WHAT IS REQUIRED
Please find the lines in the entries below that contain the word "changed", and copy each one.
------------------------------------------------------------------------
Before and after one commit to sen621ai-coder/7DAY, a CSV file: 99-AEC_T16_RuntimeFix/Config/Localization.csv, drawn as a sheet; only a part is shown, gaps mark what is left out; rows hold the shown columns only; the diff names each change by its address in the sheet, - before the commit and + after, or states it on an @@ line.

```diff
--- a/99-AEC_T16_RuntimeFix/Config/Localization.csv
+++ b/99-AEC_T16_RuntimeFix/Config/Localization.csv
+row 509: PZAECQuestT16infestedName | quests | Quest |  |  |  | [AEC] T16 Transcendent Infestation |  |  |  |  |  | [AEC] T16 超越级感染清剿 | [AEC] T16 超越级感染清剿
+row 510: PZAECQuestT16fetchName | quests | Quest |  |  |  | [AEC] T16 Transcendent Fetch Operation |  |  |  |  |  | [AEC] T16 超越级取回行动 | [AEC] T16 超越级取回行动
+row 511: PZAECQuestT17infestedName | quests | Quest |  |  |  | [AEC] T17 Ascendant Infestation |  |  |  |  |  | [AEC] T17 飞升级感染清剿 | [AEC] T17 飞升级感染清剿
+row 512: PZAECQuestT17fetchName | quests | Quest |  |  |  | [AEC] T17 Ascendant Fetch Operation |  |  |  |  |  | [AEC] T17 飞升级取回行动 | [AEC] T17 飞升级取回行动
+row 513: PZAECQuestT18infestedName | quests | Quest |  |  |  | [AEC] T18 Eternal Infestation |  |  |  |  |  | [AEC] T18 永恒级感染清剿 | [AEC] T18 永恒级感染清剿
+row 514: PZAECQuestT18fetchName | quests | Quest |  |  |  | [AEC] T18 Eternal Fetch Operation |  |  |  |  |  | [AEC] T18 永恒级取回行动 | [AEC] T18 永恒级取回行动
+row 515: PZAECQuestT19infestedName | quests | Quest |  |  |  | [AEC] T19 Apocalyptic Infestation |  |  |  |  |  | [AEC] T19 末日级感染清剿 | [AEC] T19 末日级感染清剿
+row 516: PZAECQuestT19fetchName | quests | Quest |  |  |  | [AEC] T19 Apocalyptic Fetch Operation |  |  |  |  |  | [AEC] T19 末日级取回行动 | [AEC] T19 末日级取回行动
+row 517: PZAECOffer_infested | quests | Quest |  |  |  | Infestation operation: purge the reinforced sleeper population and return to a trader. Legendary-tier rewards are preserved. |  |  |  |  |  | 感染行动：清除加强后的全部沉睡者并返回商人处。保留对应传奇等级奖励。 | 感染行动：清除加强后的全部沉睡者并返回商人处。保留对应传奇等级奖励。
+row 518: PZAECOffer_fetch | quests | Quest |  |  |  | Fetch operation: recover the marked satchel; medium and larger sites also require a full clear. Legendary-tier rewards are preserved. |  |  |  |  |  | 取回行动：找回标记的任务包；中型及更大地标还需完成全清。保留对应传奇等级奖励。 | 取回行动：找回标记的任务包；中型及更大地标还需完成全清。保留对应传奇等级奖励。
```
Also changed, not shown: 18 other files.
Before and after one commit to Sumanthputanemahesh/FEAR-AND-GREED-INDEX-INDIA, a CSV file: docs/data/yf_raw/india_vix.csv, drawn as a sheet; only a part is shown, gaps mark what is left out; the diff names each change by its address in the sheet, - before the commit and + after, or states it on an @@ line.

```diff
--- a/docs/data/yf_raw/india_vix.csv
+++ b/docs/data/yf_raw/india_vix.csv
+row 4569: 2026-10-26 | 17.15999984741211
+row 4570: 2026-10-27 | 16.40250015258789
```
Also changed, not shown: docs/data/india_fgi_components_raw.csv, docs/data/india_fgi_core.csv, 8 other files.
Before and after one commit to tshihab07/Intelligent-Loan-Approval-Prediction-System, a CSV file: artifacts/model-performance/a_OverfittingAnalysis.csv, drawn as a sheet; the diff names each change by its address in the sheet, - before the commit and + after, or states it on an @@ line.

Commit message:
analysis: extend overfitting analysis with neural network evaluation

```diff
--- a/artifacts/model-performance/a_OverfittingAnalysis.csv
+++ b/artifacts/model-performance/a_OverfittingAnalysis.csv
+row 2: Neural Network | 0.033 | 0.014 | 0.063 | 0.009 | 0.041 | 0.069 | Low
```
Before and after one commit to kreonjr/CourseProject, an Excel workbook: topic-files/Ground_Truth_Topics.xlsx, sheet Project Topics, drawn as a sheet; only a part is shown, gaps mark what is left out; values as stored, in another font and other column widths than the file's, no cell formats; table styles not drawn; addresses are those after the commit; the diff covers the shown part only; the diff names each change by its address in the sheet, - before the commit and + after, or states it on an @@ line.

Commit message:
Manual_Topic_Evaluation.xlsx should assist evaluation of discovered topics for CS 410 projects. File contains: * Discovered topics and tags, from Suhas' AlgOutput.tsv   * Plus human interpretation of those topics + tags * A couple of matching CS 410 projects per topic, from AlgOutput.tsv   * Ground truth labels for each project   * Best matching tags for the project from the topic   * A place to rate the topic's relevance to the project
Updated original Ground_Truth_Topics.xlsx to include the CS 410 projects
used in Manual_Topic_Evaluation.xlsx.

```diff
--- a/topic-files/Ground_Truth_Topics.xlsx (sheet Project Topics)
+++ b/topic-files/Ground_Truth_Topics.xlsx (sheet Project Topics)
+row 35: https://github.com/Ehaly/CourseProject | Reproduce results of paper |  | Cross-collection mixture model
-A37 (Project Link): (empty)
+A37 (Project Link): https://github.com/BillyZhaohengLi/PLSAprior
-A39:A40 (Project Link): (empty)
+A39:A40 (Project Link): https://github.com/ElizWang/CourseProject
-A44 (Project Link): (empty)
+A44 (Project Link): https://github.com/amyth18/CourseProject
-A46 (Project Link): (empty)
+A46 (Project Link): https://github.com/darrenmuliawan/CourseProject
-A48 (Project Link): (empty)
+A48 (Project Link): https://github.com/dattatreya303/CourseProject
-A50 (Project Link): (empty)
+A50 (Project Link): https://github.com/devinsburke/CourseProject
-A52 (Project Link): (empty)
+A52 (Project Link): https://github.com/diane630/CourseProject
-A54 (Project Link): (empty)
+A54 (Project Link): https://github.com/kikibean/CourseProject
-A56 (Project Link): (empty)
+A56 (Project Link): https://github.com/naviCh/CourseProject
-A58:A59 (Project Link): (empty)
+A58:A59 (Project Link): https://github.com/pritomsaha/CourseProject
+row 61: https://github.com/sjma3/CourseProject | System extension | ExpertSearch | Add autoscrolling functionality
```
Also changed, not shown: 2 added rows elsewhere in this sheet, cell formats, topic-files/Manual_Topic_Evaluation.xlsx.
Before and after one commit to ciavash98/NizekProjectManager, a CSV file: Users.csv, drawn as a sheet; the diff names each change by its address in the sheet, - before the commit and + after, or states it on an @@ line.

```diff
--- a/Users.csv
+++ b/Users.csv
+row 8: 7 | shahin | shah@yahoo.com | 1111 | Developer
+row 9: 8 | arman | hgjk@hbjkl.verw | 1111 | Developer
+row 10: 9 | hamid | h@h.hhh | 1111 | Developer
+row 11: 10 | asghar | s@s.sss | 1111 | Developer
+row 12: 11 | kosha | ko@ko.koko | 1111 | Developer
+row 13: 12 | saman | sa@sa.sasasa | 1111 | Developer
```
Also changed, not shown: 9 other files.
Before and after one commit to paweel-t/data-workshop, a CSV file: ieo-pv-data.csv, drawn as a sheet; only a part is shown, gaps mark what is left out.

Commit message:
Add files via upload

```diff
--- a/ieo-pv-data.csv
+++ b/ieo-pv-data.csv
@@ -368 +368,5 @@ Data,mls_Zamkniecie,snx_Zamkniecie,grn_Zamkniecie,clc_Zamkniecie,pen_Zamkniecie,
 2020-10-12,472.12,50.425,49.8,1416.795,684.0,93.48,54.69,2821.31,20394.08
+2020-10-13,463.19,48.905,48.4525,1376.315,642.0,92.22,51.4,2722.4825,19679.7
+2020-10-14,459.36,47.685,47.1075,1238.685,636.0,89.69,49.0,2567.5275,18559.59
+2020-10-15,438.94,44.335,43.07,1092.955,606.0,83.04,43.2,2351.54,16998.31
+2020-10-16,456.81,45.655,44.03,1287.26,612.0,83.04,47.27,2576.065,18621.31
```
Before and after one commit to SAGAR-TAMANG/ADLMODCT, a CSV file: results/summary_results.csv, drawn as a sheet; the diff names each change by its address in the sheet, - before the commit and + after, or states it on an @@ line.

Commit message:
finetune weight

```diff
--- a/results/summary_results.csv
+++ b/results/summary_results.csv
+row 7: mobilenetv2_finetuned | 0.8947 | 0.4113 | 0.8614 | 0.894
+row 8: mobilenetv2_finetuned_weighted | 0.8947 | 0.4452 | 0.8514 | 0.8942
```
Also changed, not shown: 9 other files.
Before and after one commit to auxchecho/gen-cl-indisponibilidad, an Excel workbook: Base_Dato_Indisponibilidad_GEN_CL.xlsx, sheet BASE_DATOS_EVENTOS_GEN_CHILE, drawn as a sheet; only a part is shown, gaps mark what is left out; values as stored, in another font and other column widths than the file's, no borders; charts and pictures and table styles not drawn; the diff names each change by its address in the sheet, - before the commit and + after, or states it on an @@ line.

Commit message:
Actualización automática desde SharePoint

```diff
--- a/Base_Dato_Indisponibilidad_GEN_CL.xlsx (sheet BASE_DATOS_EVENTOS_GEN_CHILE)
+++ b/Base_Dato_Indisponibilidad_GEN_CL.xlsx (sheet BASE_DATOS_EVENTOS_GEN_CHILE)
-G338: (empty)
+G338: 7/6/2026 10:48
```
------------------------------------------------------------------------
SOLUTION TO THIS EXERCISE
Also changed, not shown: 18 other files.
Also changed, not shown: docs/data/india_fgi_components_raw.csv, docs/data/india_fgi_core.csv, 8 other files.
Also changed, not shown: 2 added rows elsewhere in this sheet, cell formats, topic-files/Manual_Topic_Evaluation.xlsx.
Also changed, not shown: 9 other files.
Also changed, not shown: 9 other files.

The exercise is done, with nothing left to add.